--- ABOUT THIS EXERCISE ---
Which lines below hold the word "Female"? Report each one.

--- SUPPLIED ENTRIES ---

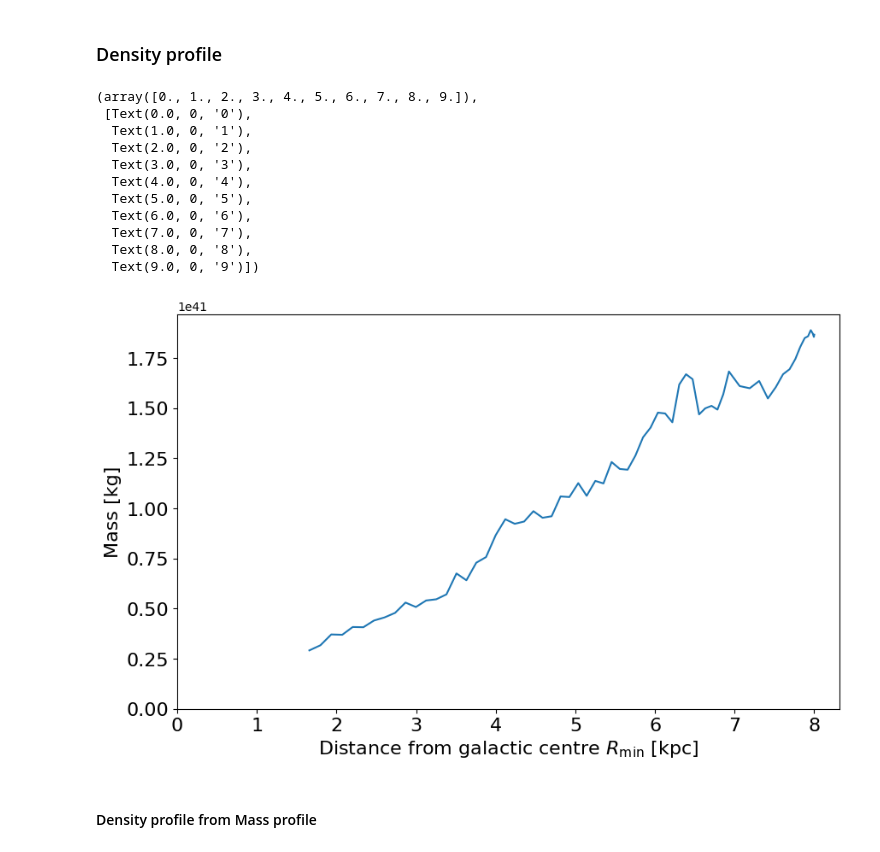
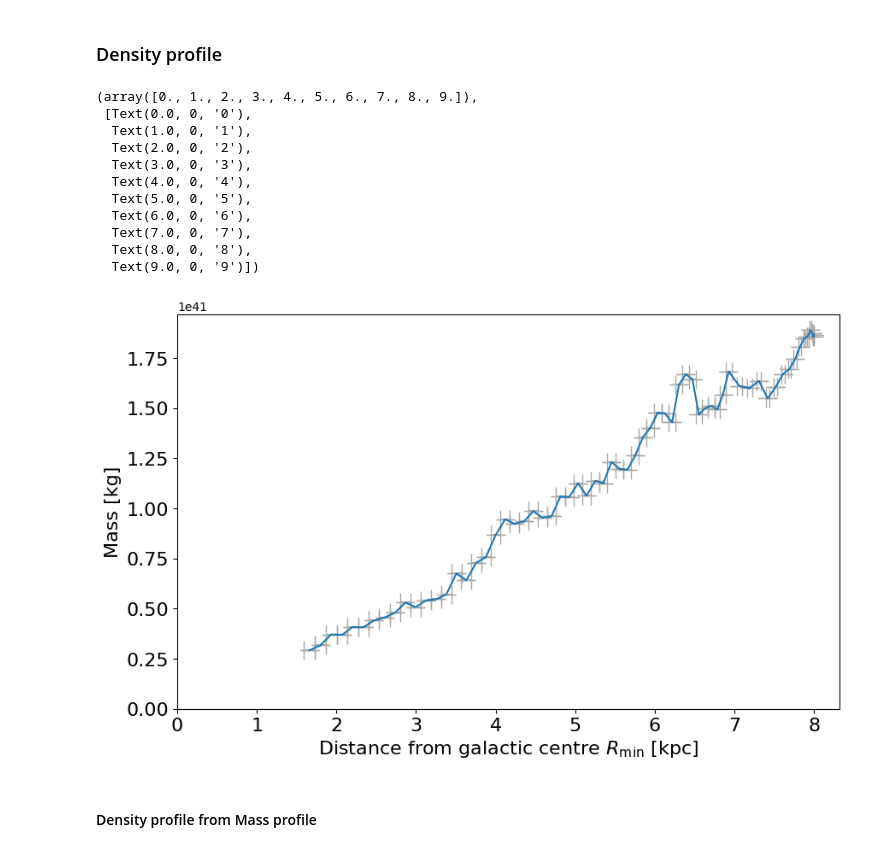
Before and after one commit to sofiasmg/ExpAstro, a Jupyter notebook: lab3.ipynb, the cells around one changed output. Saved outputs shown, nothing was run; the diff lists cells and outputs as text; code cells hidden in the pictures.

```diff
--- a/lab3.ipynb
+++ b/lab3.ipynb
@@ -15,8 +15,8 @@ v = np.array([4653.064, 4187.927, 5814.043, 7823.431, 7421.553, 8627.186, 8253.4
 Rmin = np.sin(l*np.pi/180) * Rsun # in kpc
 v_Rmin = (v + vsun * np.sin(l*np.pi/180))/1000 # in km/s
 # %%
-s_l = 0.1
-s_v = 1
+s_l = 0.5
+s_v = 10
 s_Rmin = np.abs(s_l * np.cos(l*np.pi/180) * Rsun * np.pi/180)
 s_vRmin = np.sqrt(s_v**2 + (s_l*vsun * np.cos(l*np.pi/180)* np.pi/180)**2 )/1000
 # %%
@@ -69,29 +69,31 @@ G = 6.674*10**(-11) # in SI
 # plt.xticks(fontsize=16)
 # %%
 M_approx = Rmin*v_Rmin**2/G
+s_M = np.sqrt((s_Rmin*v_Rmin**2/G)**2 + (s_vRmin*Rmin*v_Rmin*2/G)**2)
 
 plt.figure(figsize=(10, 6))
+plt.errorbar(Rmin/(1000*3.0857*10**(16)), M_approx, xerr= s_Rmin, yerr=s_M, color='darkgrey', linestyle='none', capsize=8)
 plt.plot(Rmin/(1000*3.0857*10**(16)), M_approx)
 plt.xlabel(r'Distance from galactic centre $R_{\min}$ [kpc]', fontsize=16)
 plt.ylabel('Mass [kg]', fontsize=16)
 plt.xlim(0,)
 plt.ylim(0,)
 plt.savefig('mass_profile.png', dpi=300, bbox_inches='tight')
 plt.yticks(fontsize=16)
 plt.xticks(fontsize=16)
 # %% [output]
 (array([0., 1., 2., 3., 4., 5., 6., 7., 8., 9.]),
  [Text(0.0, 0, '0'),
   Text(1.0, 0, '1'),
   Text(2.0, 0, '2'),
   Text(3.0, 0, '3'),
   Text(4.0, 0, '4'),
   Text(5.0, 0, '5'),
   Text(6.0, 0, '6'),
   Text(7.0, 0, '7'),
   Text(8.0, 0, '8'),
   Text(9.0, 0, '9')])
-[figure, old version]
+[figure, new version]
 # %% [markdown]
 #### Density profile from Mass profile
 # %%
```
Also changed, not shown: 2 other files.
* * *
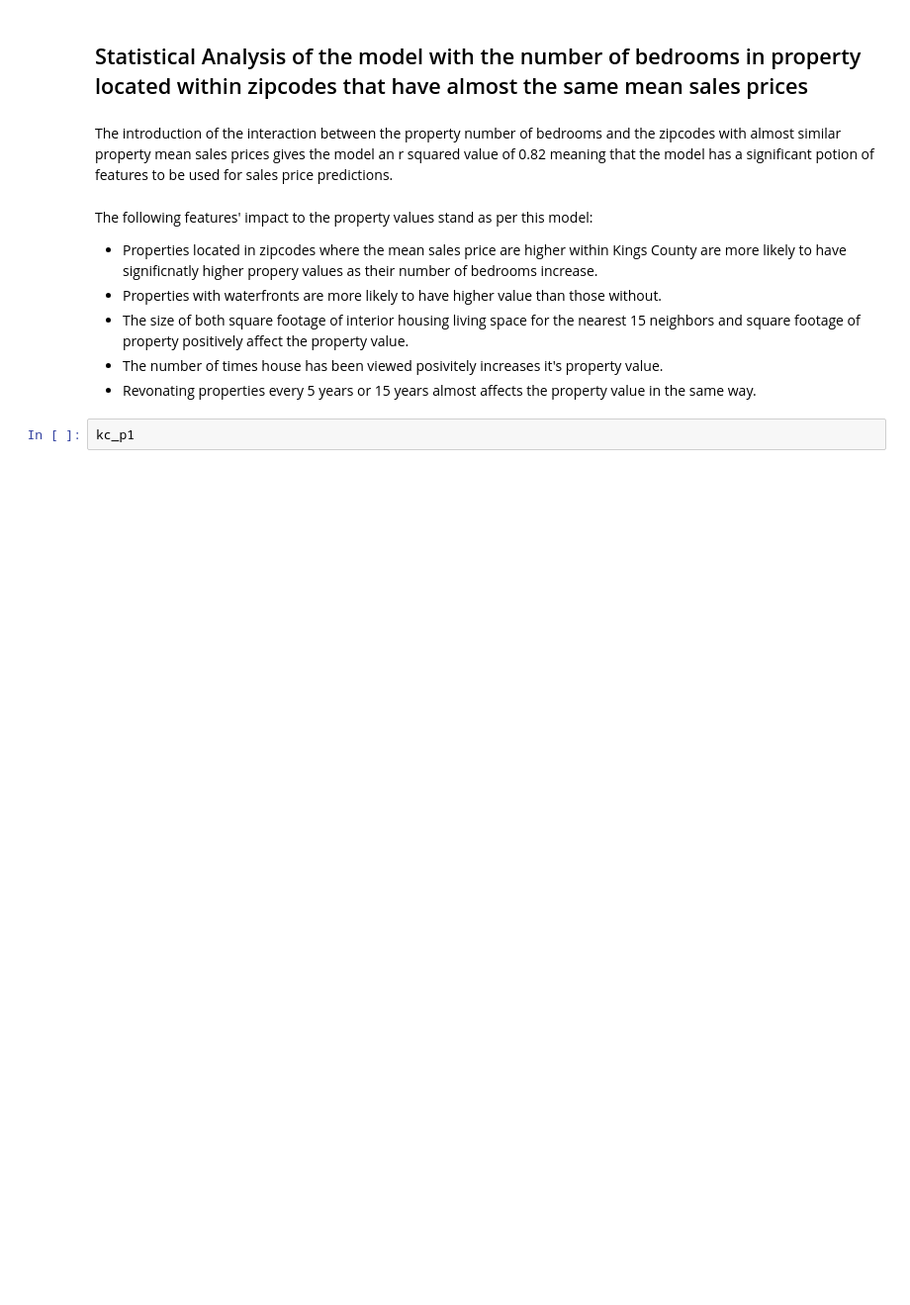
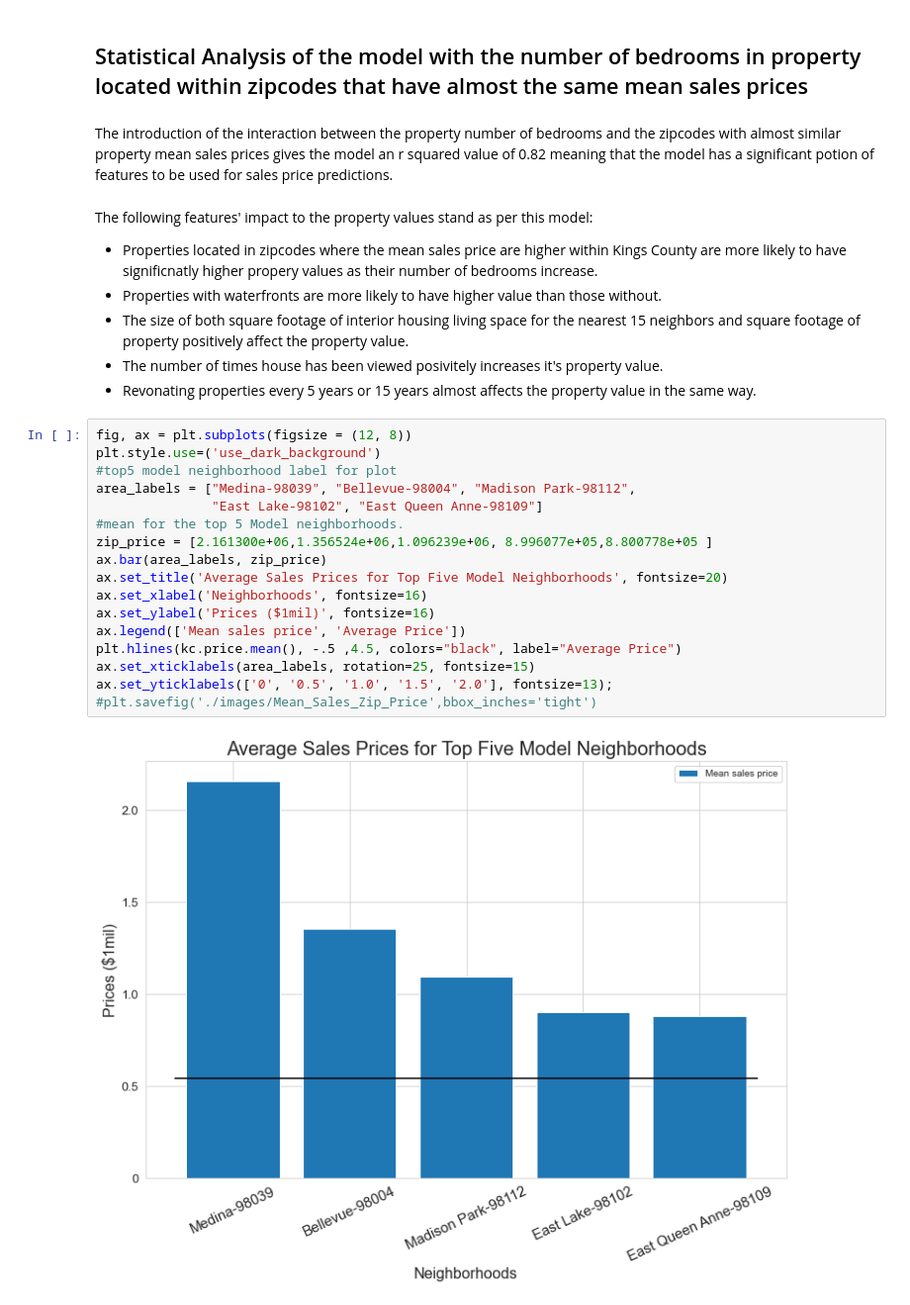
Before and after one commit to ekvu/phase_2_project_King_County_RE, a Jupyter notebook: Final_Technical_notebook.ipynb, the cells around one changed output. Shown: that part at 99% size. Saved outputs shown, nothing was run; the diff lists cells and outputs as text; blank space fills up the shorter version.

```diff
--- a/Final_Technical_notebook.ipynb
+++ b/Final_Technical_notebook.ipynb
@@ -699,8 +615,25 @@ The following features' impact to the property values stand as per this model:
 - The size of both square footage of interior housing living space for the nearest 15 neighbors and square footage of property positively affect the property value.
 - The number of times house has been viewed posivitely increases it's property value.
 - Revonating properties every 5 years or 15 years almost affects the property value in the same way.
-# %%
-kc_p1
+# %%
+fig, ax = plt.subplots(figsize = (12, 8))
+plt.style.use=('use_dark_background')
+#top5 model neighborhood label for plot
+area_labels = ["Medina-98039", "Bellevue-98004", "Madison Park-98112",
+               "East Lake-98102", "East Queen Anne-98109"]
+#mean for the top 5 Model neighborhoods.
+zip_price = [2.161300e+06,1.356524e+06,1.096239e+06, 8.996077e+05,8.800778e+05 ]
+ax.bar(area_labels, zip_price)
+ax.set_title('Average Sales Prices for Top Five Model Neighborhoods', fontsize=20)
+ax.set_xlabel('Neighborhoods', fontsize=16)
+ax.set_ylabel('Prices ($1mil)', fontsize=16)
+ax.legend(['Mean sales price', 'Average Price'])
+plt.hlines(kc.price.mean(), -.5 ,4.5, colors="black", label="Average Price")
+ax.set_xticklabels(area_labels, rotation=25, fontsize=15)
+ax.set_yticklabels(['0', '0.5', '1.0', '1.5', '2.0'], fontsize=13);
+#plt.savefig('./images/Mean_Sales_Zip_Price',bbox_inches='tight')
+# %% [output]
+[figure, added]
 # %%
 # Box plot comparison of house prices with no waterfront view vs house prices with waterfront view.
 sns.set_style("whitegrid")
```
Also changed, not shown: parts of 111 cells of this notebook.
--
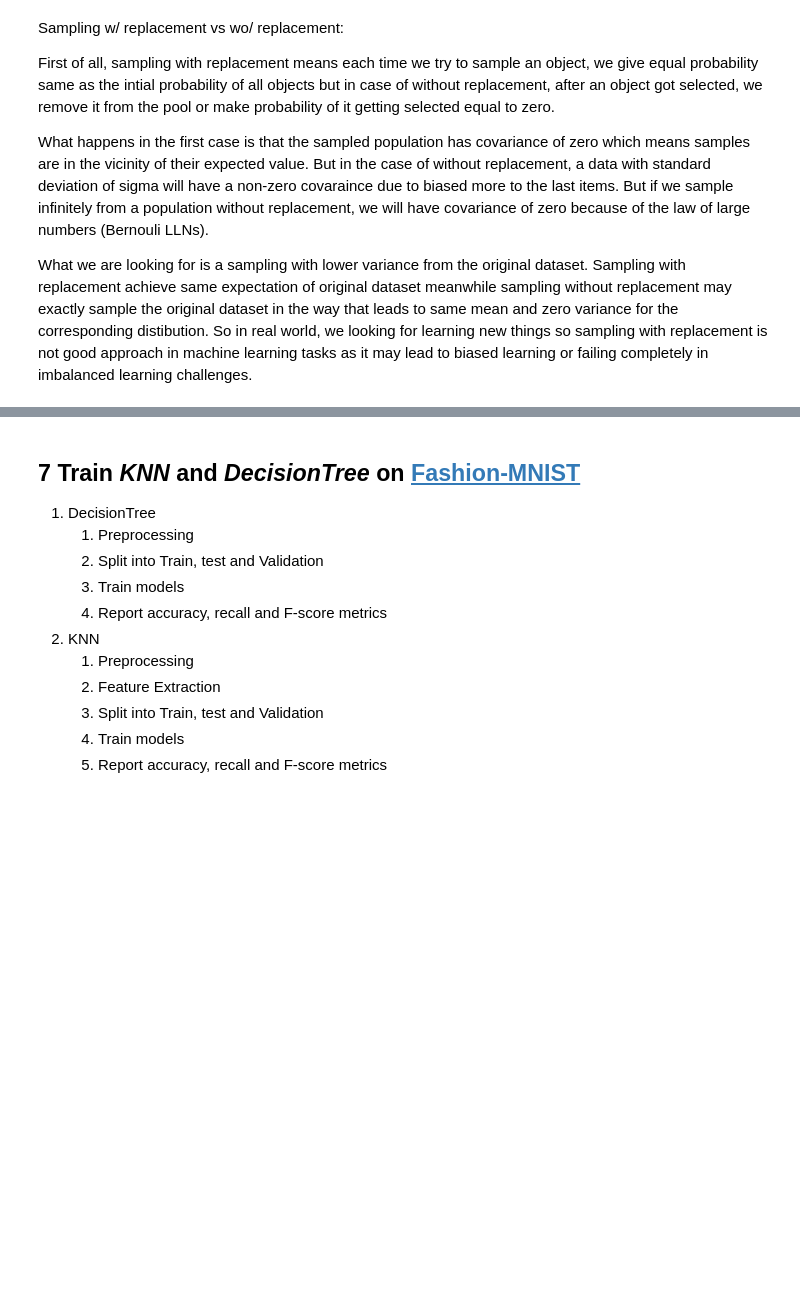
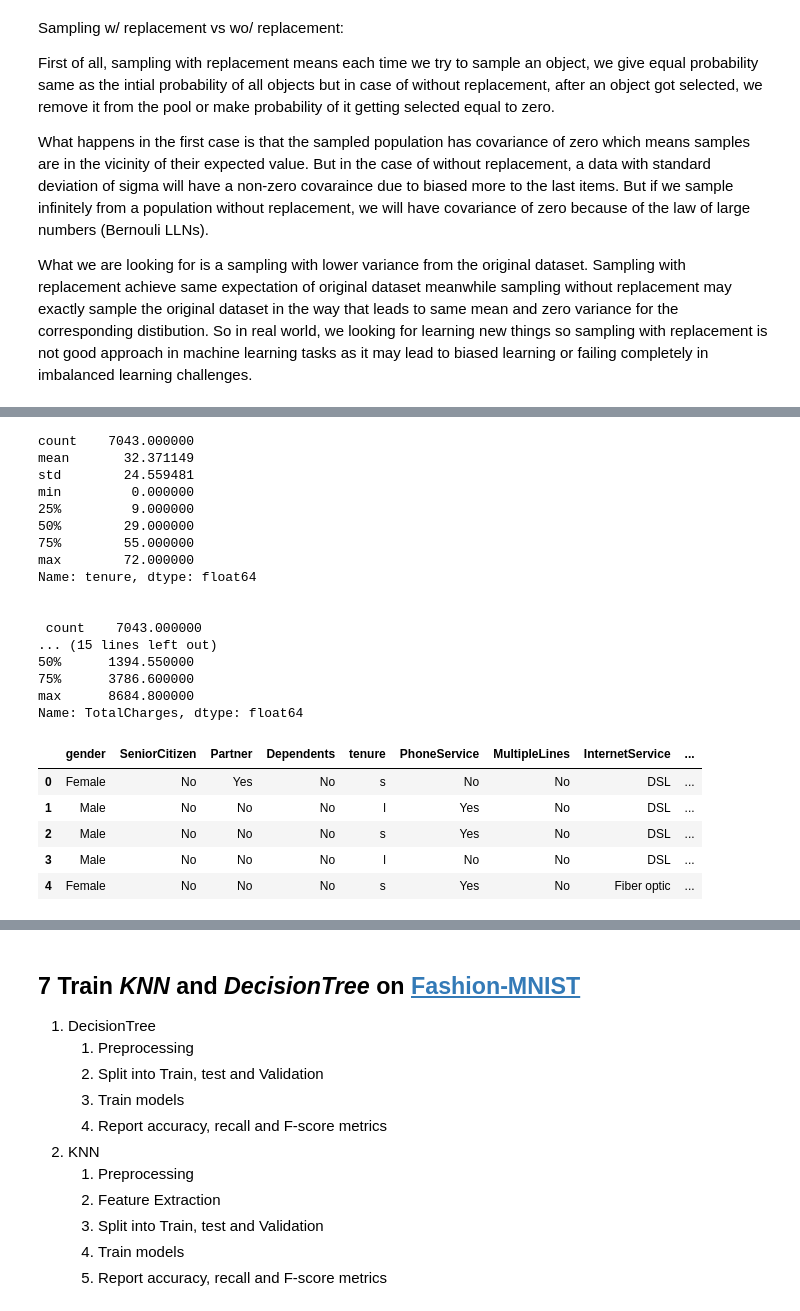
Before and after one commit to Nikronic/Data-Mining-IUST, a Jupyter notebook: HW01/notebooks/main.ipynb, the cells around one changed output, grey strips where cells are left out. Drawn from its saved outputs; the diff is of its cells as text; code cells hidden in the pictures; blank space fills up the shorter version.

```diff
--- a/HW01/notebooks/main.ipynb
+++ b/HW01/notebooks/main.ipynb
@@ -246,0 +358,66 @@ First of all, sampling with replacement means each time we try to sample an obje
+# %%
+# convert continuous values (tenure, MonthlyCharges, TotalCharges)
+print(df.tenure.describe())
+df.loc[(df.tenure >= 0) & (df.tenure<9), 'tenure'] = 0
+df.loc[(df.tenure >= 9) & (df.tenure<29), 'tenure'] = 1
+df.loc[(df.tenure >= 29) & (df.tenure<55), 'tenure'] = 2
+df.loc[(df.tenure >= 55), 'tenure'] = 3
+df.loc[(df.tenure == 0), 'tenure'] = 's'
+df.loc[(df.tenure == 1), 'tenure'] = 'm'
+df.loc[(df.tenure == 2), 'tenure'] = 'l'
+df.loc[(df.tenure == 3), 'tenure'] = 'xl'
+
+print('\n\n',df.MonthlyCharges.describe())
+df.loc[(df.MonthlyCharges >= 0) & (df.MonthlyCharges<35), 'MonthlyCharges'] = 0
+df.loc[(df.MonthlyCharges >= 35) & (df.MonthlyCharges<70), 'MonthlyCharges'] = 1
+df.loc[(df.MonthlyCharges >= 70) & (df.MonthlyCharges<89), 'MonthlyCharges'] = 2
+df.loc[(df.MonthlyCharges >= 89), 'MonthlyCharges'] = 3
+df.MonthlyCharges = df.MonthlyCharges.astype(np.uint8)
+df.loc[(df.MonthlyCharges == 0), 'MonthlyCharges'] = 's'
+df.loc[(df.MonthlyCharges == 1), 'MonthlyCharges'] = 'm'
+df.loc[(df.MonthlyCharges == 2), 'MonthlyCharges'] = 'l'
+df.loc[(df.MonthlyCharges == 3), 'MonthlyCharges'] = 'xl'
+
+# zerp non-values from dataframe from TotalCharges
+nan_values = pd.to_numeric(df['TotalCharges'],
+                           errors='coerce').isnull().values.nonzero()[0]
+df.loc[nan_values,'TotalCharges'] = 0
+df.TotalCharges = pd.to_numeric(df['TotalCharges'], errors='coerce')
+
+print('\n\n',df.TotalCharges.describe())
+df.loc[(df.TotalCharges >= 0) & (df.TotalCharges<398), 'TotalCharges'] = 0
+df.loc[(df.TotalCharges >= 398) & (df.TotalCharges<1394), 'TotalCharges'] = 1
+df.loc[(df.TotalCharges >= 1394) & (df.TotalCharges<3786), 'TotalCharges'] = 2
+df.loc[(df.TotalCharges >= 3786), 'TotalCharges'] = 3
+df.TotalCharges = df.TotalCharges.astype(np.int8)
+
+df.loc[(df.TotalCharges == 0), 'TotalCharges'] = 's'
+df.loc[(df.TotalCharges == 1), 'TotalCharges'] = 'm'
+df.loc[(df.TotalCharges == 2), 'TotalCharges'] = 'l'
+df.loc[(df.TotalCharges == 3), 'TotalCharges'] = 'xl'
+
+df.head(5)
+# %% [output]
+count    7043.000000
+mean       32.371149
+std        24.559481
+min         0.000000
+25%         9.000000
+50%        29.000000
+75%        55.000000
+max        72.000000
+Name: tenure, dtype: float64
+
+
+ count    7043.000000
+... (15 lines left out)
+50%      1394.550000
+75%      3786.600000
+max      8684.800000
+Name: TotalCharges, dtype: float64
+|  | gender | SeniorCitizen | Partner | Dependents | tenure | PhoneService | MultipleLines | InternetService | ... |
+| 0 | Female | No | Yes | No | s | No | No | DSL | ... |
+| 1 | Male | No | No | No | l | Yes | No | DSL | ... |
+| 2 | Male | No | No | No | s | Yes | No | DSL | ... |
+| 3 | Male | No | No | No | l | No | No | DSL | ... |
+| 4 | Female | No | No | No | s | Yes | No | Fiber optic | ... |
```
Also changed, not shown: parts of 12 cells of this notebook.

--- PROBLEM SOLUTION ---
+| 0 | Female | No | Yes | No | s | No | No | DSL | ... |
+| 4 | Female | No | No | No | s | Yes | No | Fiber optic | ... |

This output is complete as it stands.